Food (film)

From Wikipedia, the free encyclopedia
  (Redirected from Jídlo)
Jump to navigation Jump to search
The film's poster
Directed byJan Švankmajer
Produced byJaromír Kallista
Written byJan Švankmajer
CinematographySvatopluk Malý
Edited byMarie Zemanová
Distributed byZeitgeist Films
Release date
  • 1992 (1992)
Running time
17 minutes

Food (Czech: Jídlo) is a 1992 Czech animated short film directed by Jan Švankmajer that uses claymation and pixilation. It examines the human relationship with food by showing breakfast, lunch, and dinner.


A man enters a room, sits down, and brushes the previous diner's leftovers onto the floor. Across from him sits another man with a placard attached to a chain hanging around his neck. The diner stands up and reads the placard one line at a time and follows the instructions. He puts money down the man's throat and pokes him in the eye. The man's shirt unbuttons itself, and a dumbwaiter rises up into where the man's chest should be. The diner takes his food, and punches the man in the chin with his third knuckle for his utensils. When he is done eating, he kicks the man's shin for a napkin. After wiping off his mouth, the diner convulses, and then goes limp. The man now comes to life, stretches, and places the placard on the former diner. He stands and puts another tally mark on the wall. Another diner comes in and the scenario is repeated with him. At the end, we see a line stretching down the hall and around the corner.


Two diners, a business man and a vagabond, are unable to get the waiter's attention.
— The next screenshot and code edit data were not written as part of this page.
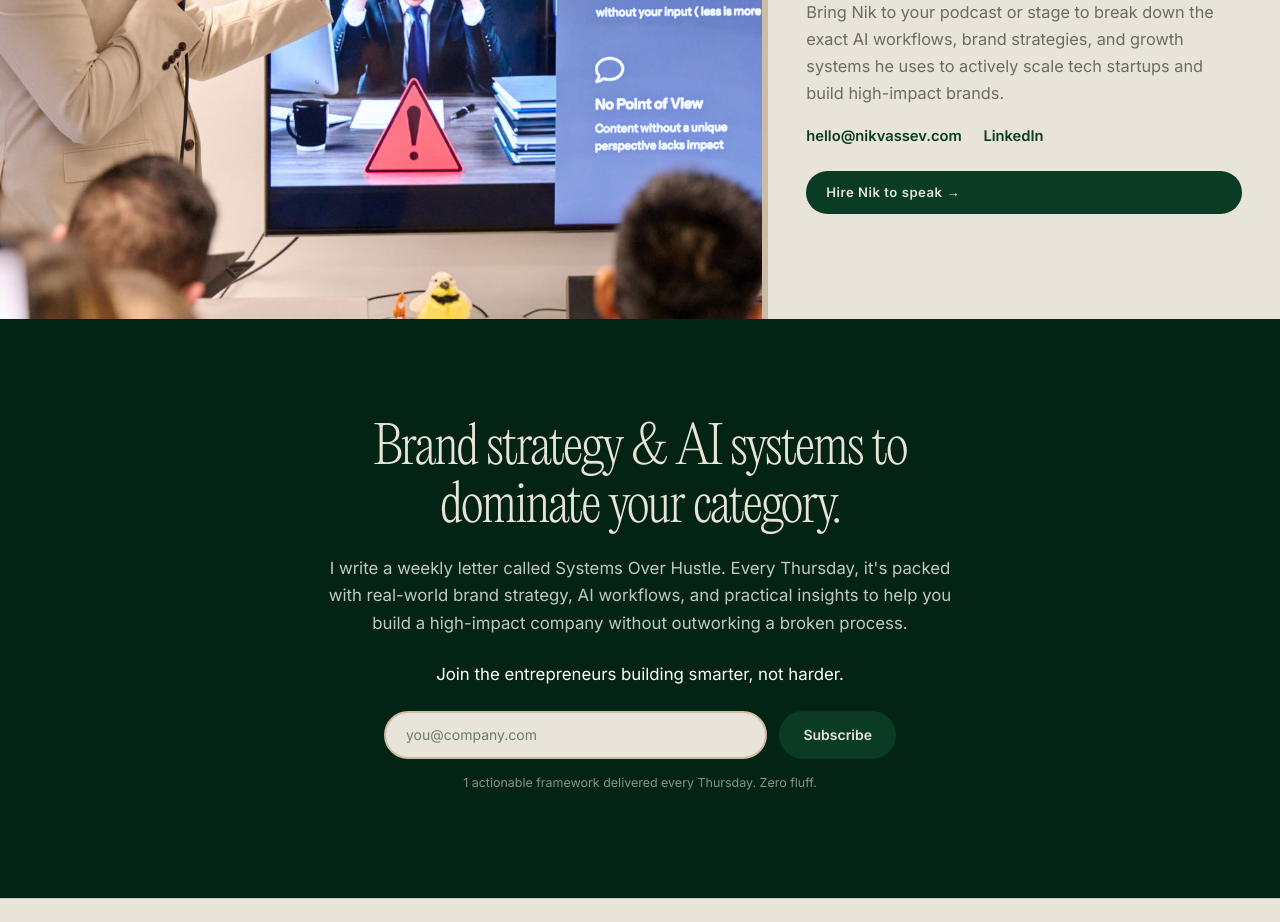
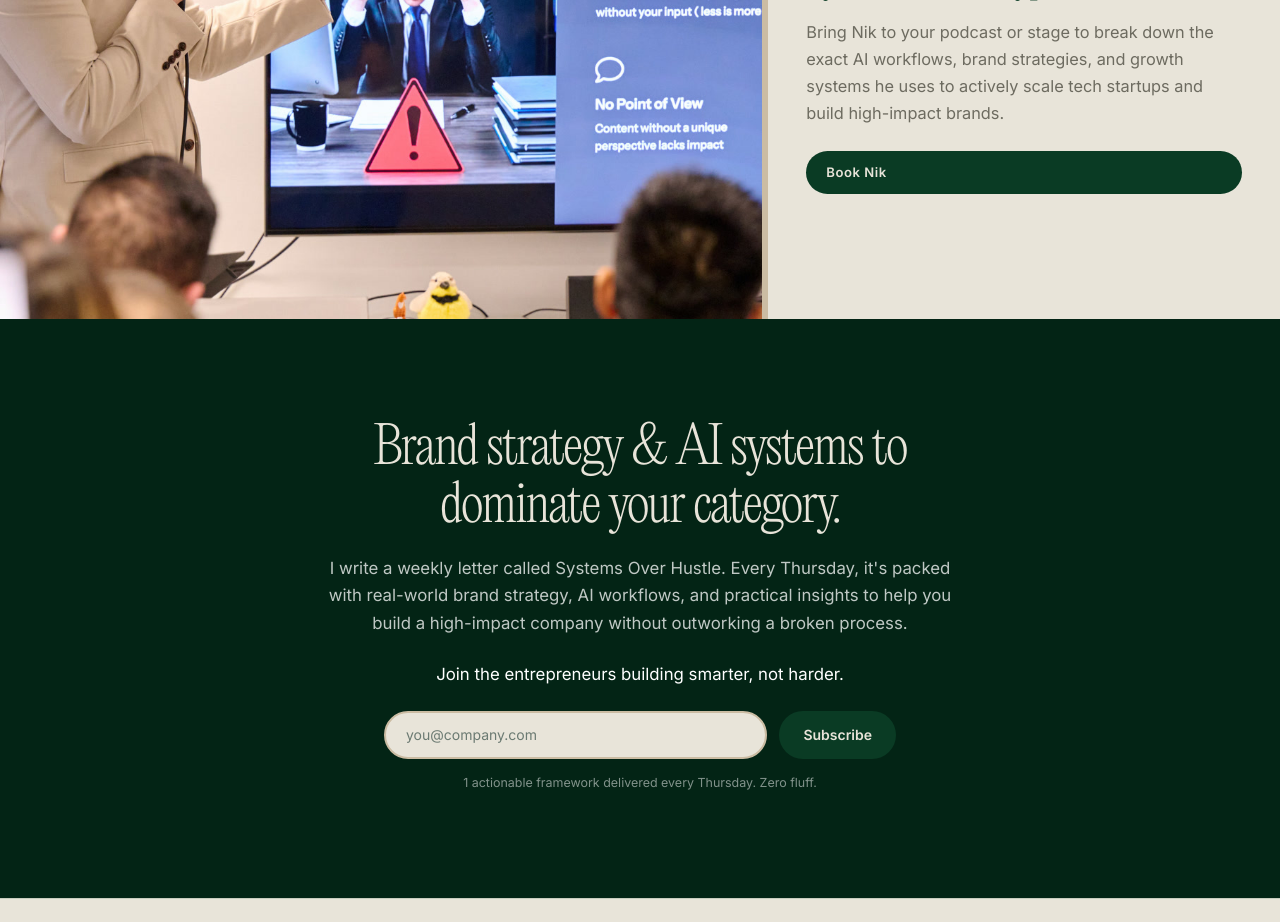
Before and after one commit to thenikvassev/nikvassev-site, a Next.js app: page / in a window 1280 px wide. Shown: the part 3420-4342 px from the top of the page. Built offline with nearby package versions, Linux system fonts and the light colour scheme; what @nitrosend/sdk would draw is missing.

Commit message:
Speaker CTA: Book Nik only → Tally form

```diff
--- a/src/app/page.tsx
+++ b/src/app/page.tsx
@@ -107,21 +107,13 @@ export default function HomePage() {
             workflows, brand strategies, and growth systems he uses to
             actively scale tech startups and build high-impact brands.
           </p>
-          <p className="nv-speaking-contact">
-            <a href={`mailto:${siteConfig.email}`}>{siteConfig.email}</a>
-            <a
-              href={siteConfig.social.linkedin}
-              target="_blank"
-              rel="noopener noreferrer"
-            >
-              LinkedIn
-            </a>
-          </p>
           <a
             className="nv-speaking-cta"
-            href={`mailto:${siteConfig.email}`}
+            href="https://tally.so/r/7RkyqR"
+            target="_blank"
+            rel="noopener noreferrer"
           >
-            Hire Nik to speak →
+            Book Nik
           </a>
         </div>
       </section>
```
They proceed to eat everything in sight: the flowers, their shoes, pants, shirt, underwear, plates, table cloth, table, and chairs. The vagabond watches the business man and then eats what he eats. All the while they are eating whatever is on or around them, they try to get the waiter's attention whenever he passes by, but to no avail. In the end with everything else eaten, the business man eats his utensils. The vagabond also eats his. The business man then smiles, pulls his utensils from his mouth, and advances on the vagabond (who recoils in horror).


An interior of a luxurious restaurant is shown. A wealthy gourmet sits at a table adding many sauces and spices to his dish, which is hidden by the sheer number of condiments (this is the scene shown in the film poster). This continues for a long time, and then we see him hammer a fork to a wooden left hand. He then starts to eat his own hand. In a series of short and violent scenes, we are then shown an athlete eating his lower leg, a woman eating her breasts (this is also shown in the film poster), and the last eater, who is about to eat his genitals. As he realises the presence of the camera, the man covers his genitals and shoos the camera away with his hand.
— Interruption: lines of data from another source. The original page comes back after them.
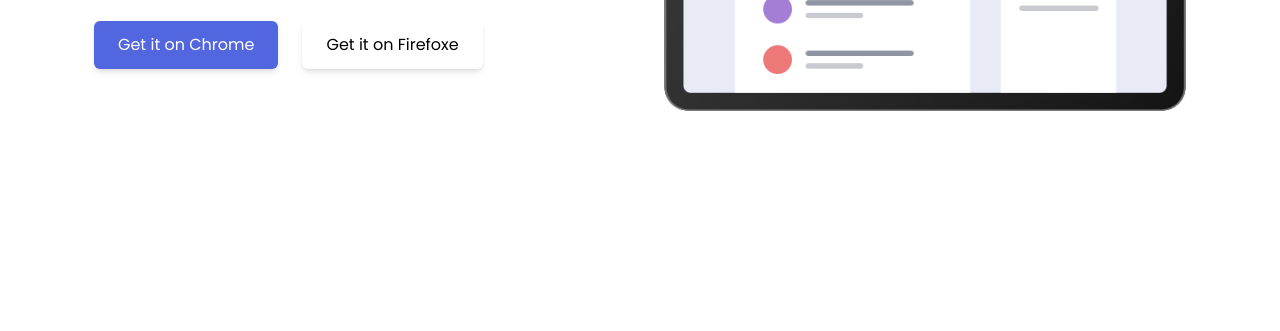
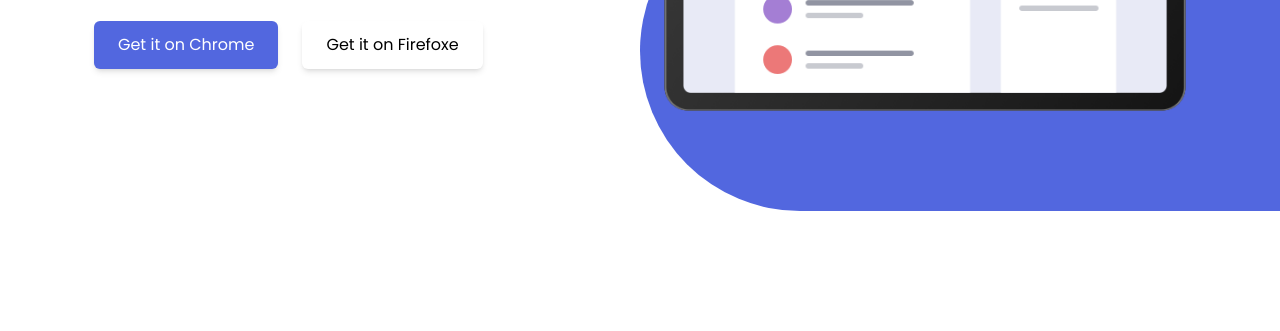
Before and after one commit to brainiac1010/Bookmark-landing-page, a website: page public/index.html in a window 1280 px wide. Shown: the part 469-800 px from the top of the page. Drawn offline with Linux system fonts and the light colour scheme.

Commit message:
hero section add

```diff
--- a/public/index.html
+++ b/public/index.html
@@ -53,6 +53,10 @@
             </div>
 
         </div>
+        <!-- Rounded rectangle-->
+        <div
+            class="hiden md:block overflow-hidden bg-bookmark-purple rounded-l-full absolute h-80 w-2/4 top-32 right-0 lg:-bottom-28 lg:-right 36">
+        </div>
     </section>
 
 
```
Also changed, not shown: public/style.css.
A New York Times review called the film "caustically witty but slight." It goes on to say that "Švankmajer conceived the film in the 1970s, when it seemed too risky a political allegory to be made [...] it now seems too simple a statement about how people are devoured by mechanistic states and each other."[1]

Michael Nottingham pointed out that "[t]he humour is particularly black in [the last] segment, mocking how delicate social ritual and conditioning are effective masks for brutal self-destruction."[2]



  1. ^ [1]
  2. ^ Michael Nottingham: Downing the Folk-Festive: Menacing Meals in the Films of Jan Svankmajer "Archived copy" (PDF). Archived from the original (PDF) on June 12, 2012. Retrieved June 12, 2012.CS1 maint: Archived copy as title (link)

External links[edit]